Clarks Hill water levels are at 330.03 and water temperatures average in the low 60s.
In the last few years it has not been uncommon for the best fishing of the year on Clarks Hill to be almost starting to wind down by mid-April, but that isn’t a concern this year! Buckeye Lures in Augusta says that while things got off to a red-hot start in March, since then water temperatures have fallen backwards and held steady with all the cool nights and daytime temperatures.
While a lot of fish have already spawned, there is still a good group of fish that have yet to spawn. And perhaps more importantly for the bass fishing, the blueback herring spawn has yet to really get underway. Water temperatures usually have to get into the 68-70 degree range on Clarks Hill for the herring spawn to really take off, and they are well short of that. While a few herring spawned around the last full moon when water temperatures were higher, the bulk of the herring spawn is yet to come.
The best fishing is taking place around rocky points, and fish are holding out a little bit from the bank. Water temperatures were going backwards and so the bait pulled out towards deeper water, and the fish backed up with it. At times there has been schooling activity when an event (often boat traffic) will push the baitfish shallower and bass will start attacking them.
Striped Bass: Good to very good. Captain William Sasser (864-333-2000) reports that early in the morning on the South Carolina side of the lake fishing has been good from Fishing Village down to the dam. First thing striper are feeding in 4-10 feet of water around main lake points chasing herring, and they can be caught pulling free lines and casting lures such as Red Fins. As it gets to be mid-morning fish will pull out deeper off the same points and sit on the bottom in 25-28 feet of water where they will eat herring fished on down-lines just off the bottom. The bite has been very strong until about lunchtime and they have caught some big fish up to 36 pounds and good numbers of striper as well as some catfish.

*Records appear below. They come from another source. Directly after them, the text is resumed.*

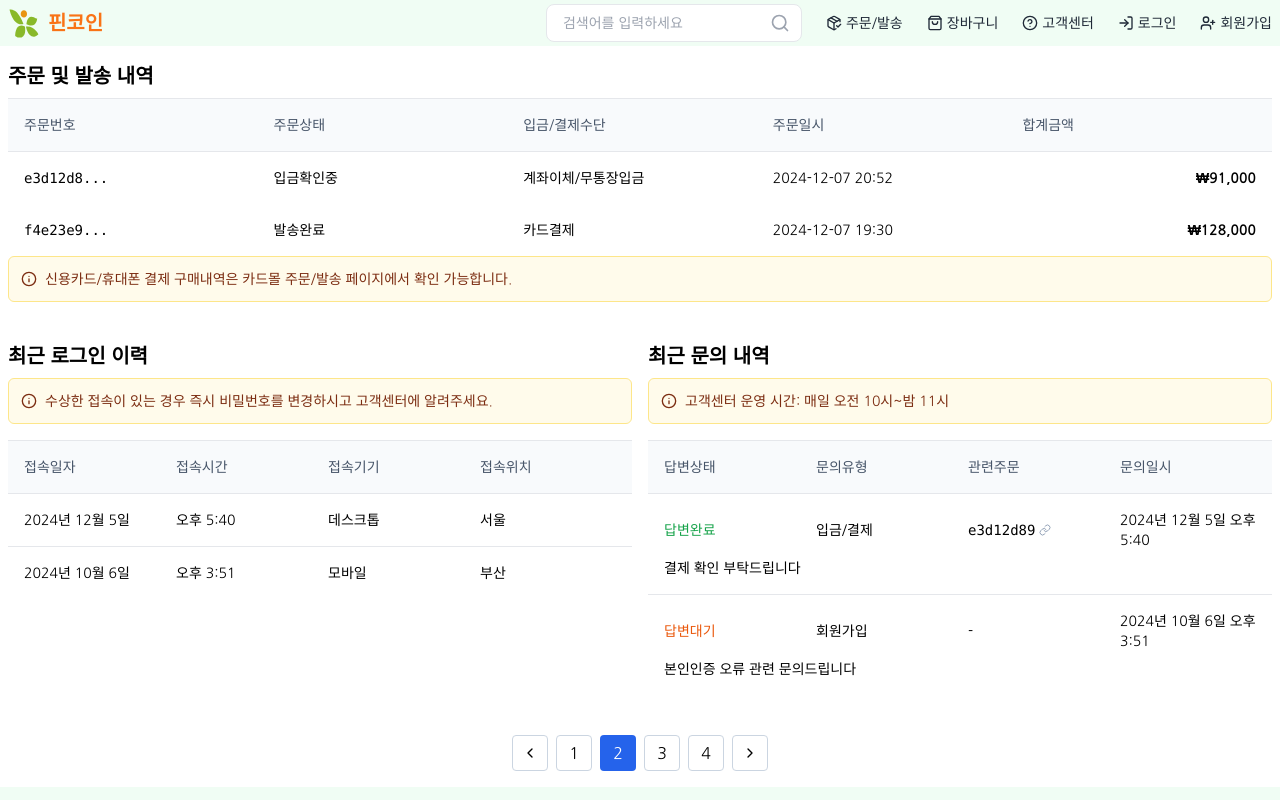
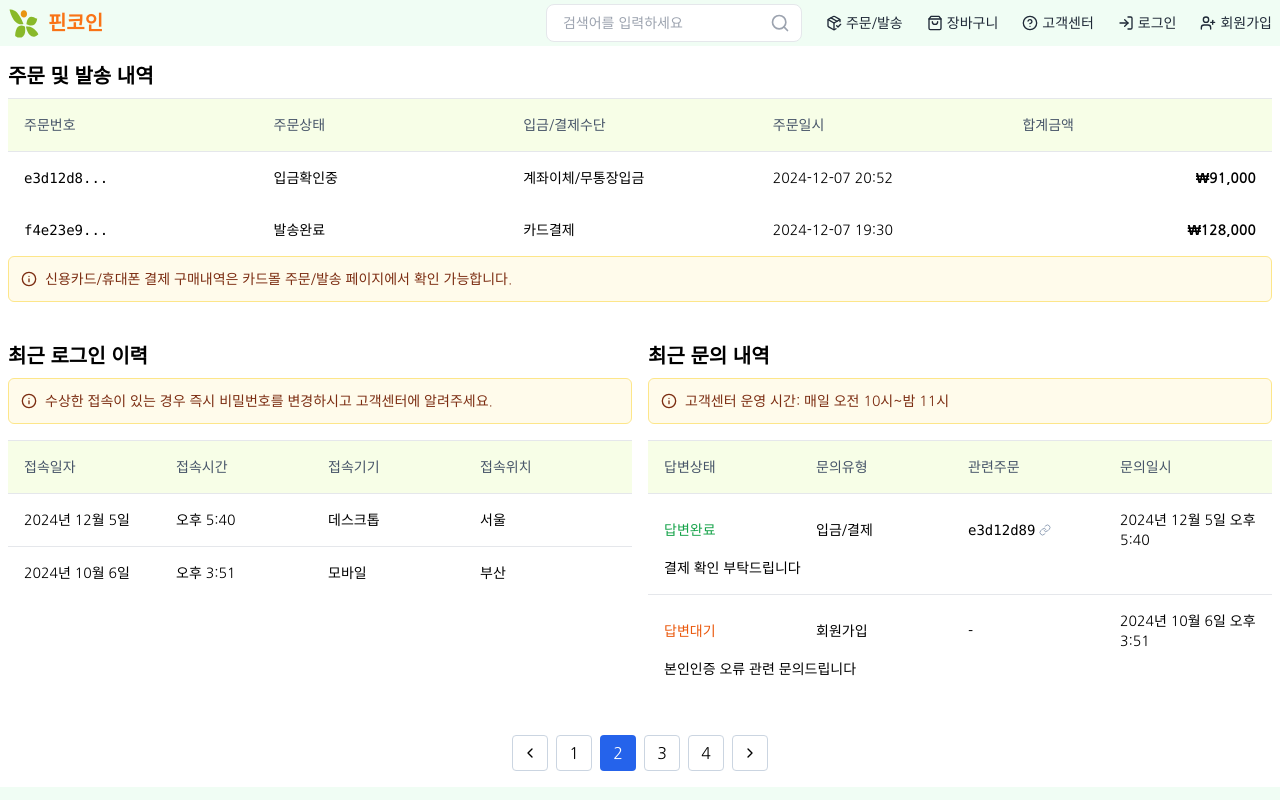
Before and after one commit to mairoo/guava, a Next.js app: page /orders in a window 1280 px wide. Shown: the top 800 px of the page. Built offline with nearby package versions, Linux system fonts and the light colour scheme.

Commit message:
table heading color

```diff
--- a/src/components/common/TableHeader.tsx
+++ b/src/components/common/TableHeader.tsx
@@ -1,6 +1,6 @@
 export const TableHeader = ({ columns }: { columns: string[] }) => (
   <div
-    className={`grid grid-cols-${columns.length} gap-4 p-4 bg-slate-50 border-y font-medium`}
+    className={`grid grid-cols-${columns.length} gap-4 p-4 bg-lime-50 border-y font-medium`}
   >
     {columns.map((col, index) => (
       <div key={index} className="text-sm text-slate-600">
```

Crappie: Fair to good. Captain William Sasser reports that most of the crappie are post-spawn, although there are still a decent number of pre-spawn fish which are hanging around the banks. The post-spawn fish have not pulled way out towards the main river and instead they are hanging around the creek beds towards the backs of coves. They are over the tops of trees in 15-20 feet, and fishing small shiners straight down has been the best way to catch them.